China has begun sea trials for its second new Type 075 amphibious assault ship and begun construction of a third, demonstrating a shipbuilding pace likely to be of significant concern to the Pentagon and U.S. Navy.
The news, cited by the Chinese government-backed Global Times newspaper, compares the new Chinese amphibious ships to the U.S. Wasp-class ships. Interestingly, available images of the Type 075 ships appear strikingly similar to the U.S. Wasp-class and appear to operate as helicopter carrying, amphibious assault launching platforms. They may be of comparable ability to U.S. amphibious ships, however, that may not be known and, certainly when the America-class amphibious ships are considered as part of the equation, may not be the case at all.
The Chinese news report did state that the ship was first launched in April 2020, suggesting that the developmental process for the ship has progressed well.
“Analysts said that the outfitting of the second Type 075 must have progressed very smoothly, since the ship was launched on April 22. By comparison, the first Type 075 set out for its maiden voyage on August 5, a little more than 10 months after its launch, which was also considered fast,” the paper said.
China has in recent months been massively stepping up amphibious assault drills, operational training and wargames in the vicinity of Taiwan and has also consistently explained that its attack capabilities would quickly overwhelm the island should there be a forcible reunification attempt.
Added to this equation is the belief among many that China is working on a maritime variant of its J-31 fifth-generation aircraft as a rival or counterbalance to the U.S. F-35B and F-35C. However, while there is much discussion of a carrier-launched J-31, it is less clear that the Chinese have built or might build a vertical-take-off-and-landing fifth-generation aircraft such as the U.S. Marine Corps F-35B stealth fighter jet. This circumstance means that, when it comes to fifth-generation amphibious assault power projection, the Chinese might be operating at a deficit. Also, while the Type 075 amphibious assault ship configuration may mirror the U.S. Wasp and America-class amphibious ships in terms of deck landing and take-off space, yet another unknown is the possibility of whether the Chinese operate a helicopter or helicopter-like aircraft that is in any way analogous to the U.S. Osprey.
This means that Chinese amphibious attack may also be operating at some kind of amphibious attack capability deficit compared to the United States, given the speed, 450-mile combat radius range and troop transport capabilities of the U.S. Osprey.

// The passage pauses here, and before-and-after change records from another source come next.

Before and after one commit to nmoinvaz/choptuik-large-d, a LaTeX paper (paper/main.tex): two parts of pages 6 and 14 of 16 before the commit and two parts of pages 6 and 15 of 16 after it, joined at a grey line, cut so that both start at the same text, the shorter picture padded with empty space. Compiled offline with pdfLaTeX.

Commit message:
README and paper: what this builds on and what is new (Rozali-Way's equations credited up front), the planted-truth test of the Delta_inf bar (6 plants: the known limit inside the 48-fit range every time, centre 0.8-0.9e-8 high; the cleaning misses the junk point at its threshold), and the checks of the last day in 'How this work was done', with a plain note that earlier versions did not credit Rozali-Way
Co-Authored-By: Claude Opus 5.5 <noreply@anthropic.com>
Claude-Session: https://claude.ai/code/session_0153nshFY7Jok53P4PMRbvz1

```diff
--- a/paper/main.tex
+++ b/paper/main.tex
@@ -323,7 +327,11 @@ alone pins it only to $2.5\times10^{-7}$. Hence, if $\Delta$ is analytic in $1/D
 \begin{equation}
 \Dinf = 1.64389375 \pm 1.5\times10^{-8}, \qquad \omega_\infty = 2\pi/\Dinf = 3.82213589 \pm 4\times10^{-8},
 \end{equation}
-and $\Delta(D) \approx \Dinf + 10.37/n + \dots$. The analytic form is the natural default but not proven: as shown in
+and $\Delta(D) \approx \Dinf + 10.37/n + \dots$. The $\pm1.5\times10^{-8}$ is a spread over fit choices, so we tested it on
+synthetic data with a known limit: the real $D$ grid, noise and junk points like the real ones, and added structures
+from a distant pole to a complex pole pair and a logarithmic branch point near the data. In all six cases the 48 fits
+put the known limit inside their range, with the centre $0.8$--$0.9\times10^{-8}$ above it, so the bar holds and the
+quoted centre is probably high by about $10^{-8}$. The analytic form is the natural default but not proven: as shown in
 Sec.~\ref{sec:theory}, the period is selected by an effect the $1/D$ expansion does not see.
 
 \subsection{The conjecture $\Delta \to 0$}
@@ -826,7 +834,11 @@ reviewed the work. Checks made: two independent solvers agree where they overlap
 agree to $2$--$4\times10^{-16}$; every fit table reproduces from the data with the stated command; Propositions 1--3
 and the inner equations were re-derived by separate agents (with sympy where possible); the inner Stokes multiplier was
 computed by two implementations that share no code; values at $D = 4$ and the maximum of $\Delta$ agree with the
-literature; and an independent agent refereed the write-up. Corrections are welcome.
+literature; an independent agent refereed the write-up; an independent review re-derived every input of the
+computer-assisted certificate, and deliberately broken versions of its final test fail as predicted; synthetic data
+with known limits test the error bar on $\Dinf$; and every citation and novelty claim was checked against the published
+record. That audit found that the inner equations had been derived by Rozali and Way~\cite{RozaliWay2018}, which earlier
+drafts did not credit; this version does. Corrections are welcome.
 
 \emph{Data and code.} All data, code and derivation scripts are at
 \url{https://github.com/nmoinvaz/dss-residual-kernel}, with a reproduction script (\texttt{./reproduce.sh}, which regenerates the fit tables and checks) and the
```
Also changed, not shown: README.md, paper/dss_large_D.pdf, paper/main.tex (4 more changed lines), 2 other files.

An aircraft analogous to an Osprey might, one could even posit, be considered essential any kind of mounted vertical maneuver operation requiring land forces to be forward dropped in hostile territory by air.

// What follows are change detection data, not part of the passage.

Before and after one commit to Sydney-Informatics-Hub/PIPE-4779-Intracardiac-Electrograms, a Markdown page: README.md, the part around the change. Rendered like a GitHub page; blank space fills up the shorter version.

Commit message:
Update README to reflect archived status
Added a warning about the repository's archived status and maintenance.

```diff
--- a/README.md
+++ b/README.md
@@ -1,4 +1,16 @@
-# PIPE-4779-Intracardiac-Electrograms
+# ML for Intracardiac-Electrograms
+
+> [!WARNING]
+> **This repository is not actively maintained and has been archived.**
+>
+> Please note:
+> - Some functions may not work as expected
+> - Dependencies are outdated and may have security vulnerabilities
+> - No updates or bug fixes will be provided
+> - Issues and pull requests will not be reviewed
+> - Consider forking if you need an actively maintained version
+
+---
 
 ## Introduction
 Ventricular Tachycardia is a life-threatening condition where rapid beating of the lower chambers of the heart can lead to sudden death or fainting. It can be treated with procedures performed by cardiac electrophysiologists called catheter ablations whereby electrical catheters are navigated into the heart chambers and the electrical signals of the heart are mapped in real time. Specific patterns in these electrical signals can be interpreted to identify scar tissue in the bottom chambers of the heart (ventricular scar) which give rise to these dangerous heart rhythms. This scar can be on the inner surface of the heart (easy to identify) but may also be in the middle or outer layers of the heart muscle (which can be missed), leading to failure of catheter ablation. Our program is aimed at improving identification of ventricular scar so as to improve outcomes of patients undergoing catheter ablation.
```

Kris Osborn is the defense editor for the National Interest. Osborn previously served at the Pentagon as a Highly Qualified Expert with the Office of the Assistant Secretary of the Army—Acquisition, Logistics & Technology. Osborn has also worked as an anchor and on-air military specialist at national TV networks. He has appeared as a guest military expert on Fox News, MSNBC, The Military Channel, and The History Channel. He also has a Masters Degree in Comparative Literature from Columbia University.